_TASK PROMPT_
Every line below that contains the word "class" must be copied.

_THE RECORDS_
+--

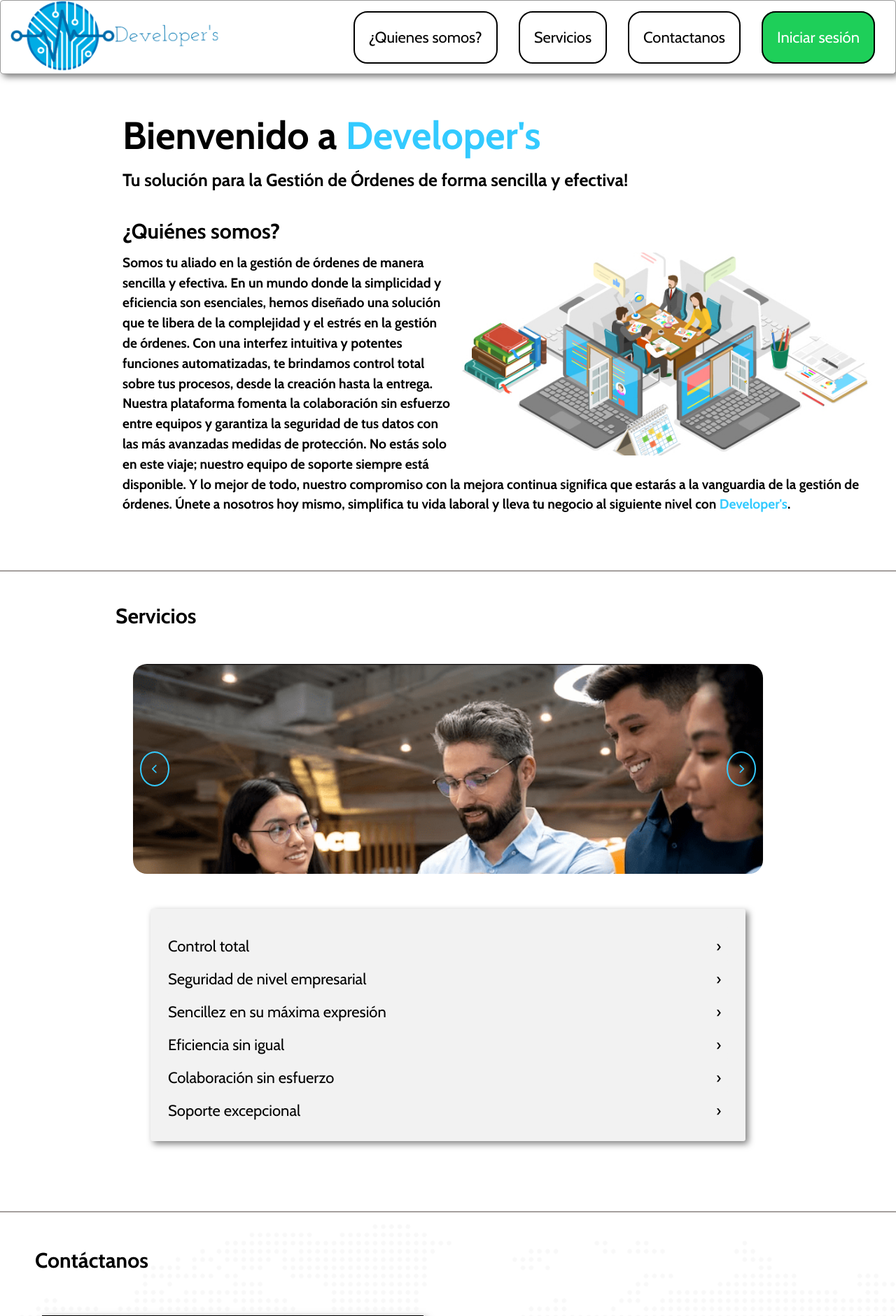
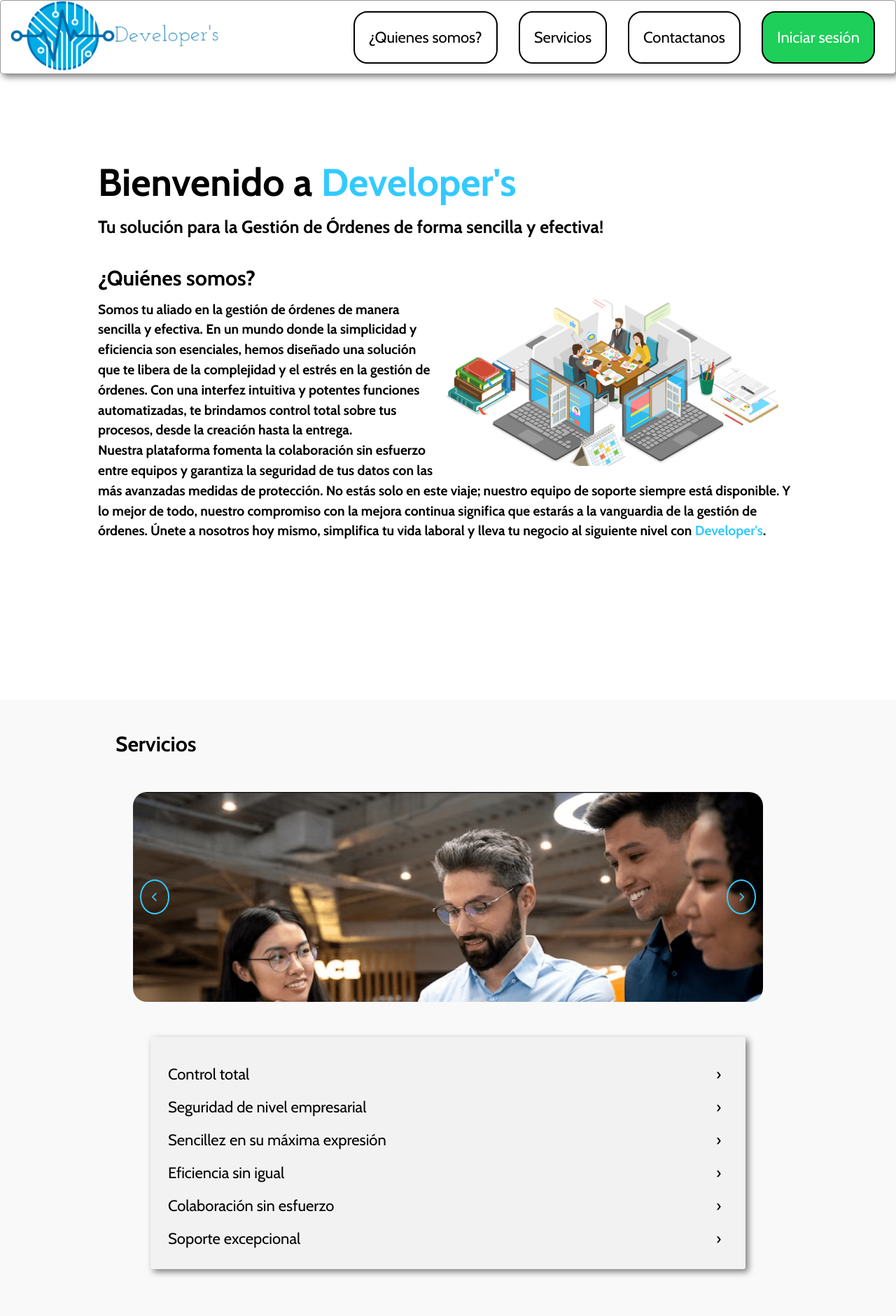
Before and after one commit to RauloCR/SENA-Develepers-Project, a PHP site: page / in a window 1280 px wide. Shown: the top 1881 px of the page at 70% size. Run offline with PHP 8.4, Linux system fonts and the light colour scheme; some libraries are stand-ins or nearby versions.

Commit message:
mejoras responsive

```diff
--- a/Index.html
+++ b/Index.html
@@ -34,7 +34,7 @@
 
     <!-- SECCION QUIENES SOMOS -->
 
-    <section id="quienes-somos">
+    <section id="quienes-somos" class="quienes-somos">
         <div class="container-quienes-somos">
             <div class="welcome-title">
                 <h1>Bienvenido a <span>Developer's</span></h1>
@@ -61,12 +61,11 @@
                 </div>
             </div>
         </div>
-        <div class="line-quienes-somos"></div>
     </section>
 
     <!-- SECCION SERVICIOS -->
 
-    <section id="servicios">
+    <section id="servicios" class="servicios">
         <div class="text-box-servicios">
             <h2>Servicios</h2>
         </div>
--- a/Style.css
+++ b/Style.css
@@ -14,7 +14,7 @@ html {
     scroll-behavior: smooth;
 }
 
-/* Estilos para el H E A D E R */
+/* Estilos para  M E N U   E N C A B E Z A D O */
 
 .header-container {
     background-color: #fff;
@@ -121,7 +121,7 @@ html {
 
     /*Botón inicio sesión*/
 
-.header-container #Iniciar-seccion{
+.header-container #Iniciar-seccion {
     background-color: #1ecf59;
     color: #fff;
 }
@@ -133,53 +133,59 @@ html {
 
 /* Sección Q U I E N E S  S O M O S */
 
-#quienes-somos .container-quienes-somos {
-    padding: 10px;
-    padding-top: 160px;
+.quienes-somos {
+    height: 125vh;
+    display: flex;
+    align-items: center;
 }
 
-#quienes-somos .container-quienes-somos .welcome-title h1 {
-    font-size: 55px;
-    padding-left: 165px;
+.quienes-somos .container-quienes-somos {
+    max-width: 1000px;
+    margin: auto;
+    text-align: left;
 }
 
-#quienes-somos .container-quienes-somos span {
+.quienes-somos .container-quienes-somos .welcome-title h1 {
+    font-size: 55px;
+}
+
+.quienes-somos .container-quienes-somos span {
     color: #33CAFF;
 }
 
-#quienes-somos .container-quienes-somos .welcome-title h3 {
+.quienes-somos .container-quienes-somos .welcome-title h3 {
     font-size: 25px;
-    padding: 15px 0px 0px 165px;
+    padding: 15px 0px 0px;
 }
 
-#quienes-somos .container-quienes-somos .text-box-quienes-somos h2 {
+.quienes-somos .container-quienes-somos .text-box-quienes-somos h2 {
     padding: 45px 0px 15px;
     font-size: 30px;
 }
 
-#quienes-somos .container-quienes-somos .text-box-quienes-somos {
-    display: flex;
-    justify-content: center;
-    align-items: center;
-    padding-left: 165px;
+.quienes-somos .container-quienes-somos .text-box-quienes-somos {
     font-size: 19.2px;
     line-height: 1.5em;
     font-weight: bold;
 }
 
-#quienes-somos .image-right {
-    width: 610px;
+.quienes-somos .image-right {
+    width: 50%;
     float: right;
     margin-right: 15px;
-    border-radius: 10px;
 }
 
-#quienes-somos .line-quienes-somos {
+.quienes-somos .line-quienes-somos {
     border: 0.5px solid #A5A09E;
-    margin-top: 70px;
+    margin-top: 100px;
 }
 
 /* Sección S E R V I C I O S */
+
+.servicios {
+    background-color: #f9f9f9;
+
+}
 
 #servicios .text-box-servicios{
     padding: 45px 0px 0px 165px;
```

+--

_EXPECTED ANSWER_
+    <section id="quienes-somos" class="quienes-somos">
         <div class="container-quienes-somos">
             <div class="welcome-title">
-        <div class="line-quienes-somos"></div>
+    <section id="servicios" class="servicios">
         <div class="text-box-servicios">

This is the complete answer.